You've heard the saying, "Red touches yellow, kills a fellow; red touches black, friend of Jack." As you can see in the video above, that snake ain't no friend of Jack.
Coral snakes typically keep to themselves, so seeing one is a rare occurrance. Seeing one eating another snake is even more rare. Peyton Porterfield stumbled upon this scene while riding his bike on the Stephen E. Austin State University Recreational Trails in Nacogdoches, Texas.
Coral snakes are highly venomous snakes. According to Live Science, they have the second-strongest venom of any snake (the black mamba has the most deadly venom) in the world, but they are generally considered less dangerous than rattlesnakes because coral snakes have a less-effective poison-delivery system. They are not aggressive or prone to biting. In fact, their bites count for less than 1 percent of the number of snake bites each year in the United States.

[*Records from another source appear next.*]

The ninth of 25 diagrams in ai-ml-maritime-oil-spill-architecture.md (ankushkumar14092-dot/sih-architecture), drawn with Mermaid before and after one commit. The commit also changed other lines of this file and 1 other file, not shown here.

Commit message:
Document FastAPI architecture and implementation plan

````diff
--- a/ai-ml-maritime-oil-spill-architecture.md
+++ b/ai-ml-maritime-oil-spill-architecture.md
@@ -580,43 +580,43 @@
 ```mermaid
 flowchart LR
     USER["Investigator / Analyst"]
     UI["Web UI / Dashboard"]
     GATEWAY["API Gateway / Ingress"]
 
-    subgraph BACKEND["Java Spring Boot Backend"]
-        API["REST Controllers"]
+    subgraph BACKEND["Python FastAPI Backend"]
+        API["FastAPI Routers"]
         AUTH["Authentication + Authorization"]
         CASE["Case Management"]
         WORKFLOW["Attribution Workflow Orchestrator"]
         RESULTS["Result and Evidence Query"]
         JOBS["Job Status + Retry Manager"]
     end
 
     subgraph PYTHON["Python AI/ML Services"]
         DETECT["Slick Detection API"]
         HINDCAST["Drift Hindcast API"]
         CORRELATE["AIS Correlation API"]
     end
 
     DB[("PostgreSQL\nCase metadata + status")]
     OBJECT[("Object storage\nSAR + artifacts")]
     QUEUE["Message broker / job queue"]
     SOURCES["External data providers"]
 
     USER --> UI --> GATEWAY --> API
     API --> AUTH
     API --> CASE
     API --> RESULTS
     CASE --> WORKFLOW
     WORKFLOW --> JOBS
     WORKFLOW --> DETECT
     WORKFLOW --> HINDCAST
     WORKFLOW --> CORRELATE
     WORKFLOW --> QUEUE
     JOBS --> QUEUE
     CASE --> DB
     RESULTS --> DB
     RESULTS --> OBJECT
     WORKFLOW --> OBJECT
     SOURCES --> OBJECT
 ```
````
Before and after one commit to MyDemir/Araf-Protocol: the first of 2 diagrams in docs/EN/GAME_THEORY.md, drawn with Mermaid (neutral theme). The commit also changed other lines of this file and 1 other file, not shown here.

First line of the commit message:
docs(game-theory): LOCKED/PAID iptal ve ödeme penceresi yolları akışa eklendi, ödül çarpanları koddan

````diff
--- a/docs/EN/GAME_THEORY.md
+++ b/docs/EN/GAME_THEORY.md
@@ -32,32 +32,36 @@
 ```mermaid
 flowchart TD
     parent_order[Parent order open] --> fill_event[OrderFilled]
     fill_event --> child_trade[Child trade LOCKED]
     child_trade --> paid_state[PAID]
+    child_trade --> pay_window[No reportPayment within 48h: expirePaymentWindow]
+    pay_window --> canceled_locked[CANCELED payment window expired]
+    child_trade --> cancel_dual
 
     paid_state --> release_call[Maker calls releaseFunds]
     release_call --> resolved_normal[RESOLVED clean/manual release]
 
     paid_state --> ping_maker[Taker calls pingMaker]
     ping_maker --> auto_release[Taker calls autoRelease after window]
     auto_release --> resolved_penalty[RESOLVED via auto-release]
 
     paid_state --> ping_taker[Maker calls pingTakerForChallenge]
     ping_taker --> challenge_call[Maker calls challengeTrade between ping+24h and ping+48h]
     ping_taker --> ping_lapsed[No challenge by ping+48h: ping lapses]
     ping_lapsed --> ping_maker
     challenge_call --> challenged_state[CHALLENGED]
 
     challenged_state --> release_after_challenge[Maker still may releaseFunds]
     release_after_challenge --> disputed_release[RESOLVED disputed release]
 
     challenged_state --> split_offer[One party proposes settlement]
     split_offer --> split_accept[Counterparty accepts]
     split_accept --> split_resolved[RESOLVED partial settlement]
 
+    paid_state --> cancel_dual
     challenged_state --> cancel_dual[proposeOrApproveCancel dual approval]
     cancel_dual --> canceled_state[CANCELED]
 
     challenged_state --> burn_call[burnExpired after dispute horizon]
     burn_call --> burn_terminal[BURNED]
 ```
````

These colorful snakes prefer to eat frogs, mice, insects, lizards and small birds. They will also eat other snakes, including coral snakes. That is why they are called "ophiophagous", which means "snake eaters."
Stephanie Mallory is a mom, a hunter and Realtree’s PR Coordinator. She’s here to deliver an insider’s look at the outdoor business and give her opinion on all things outdoors—whether you asked for it or not.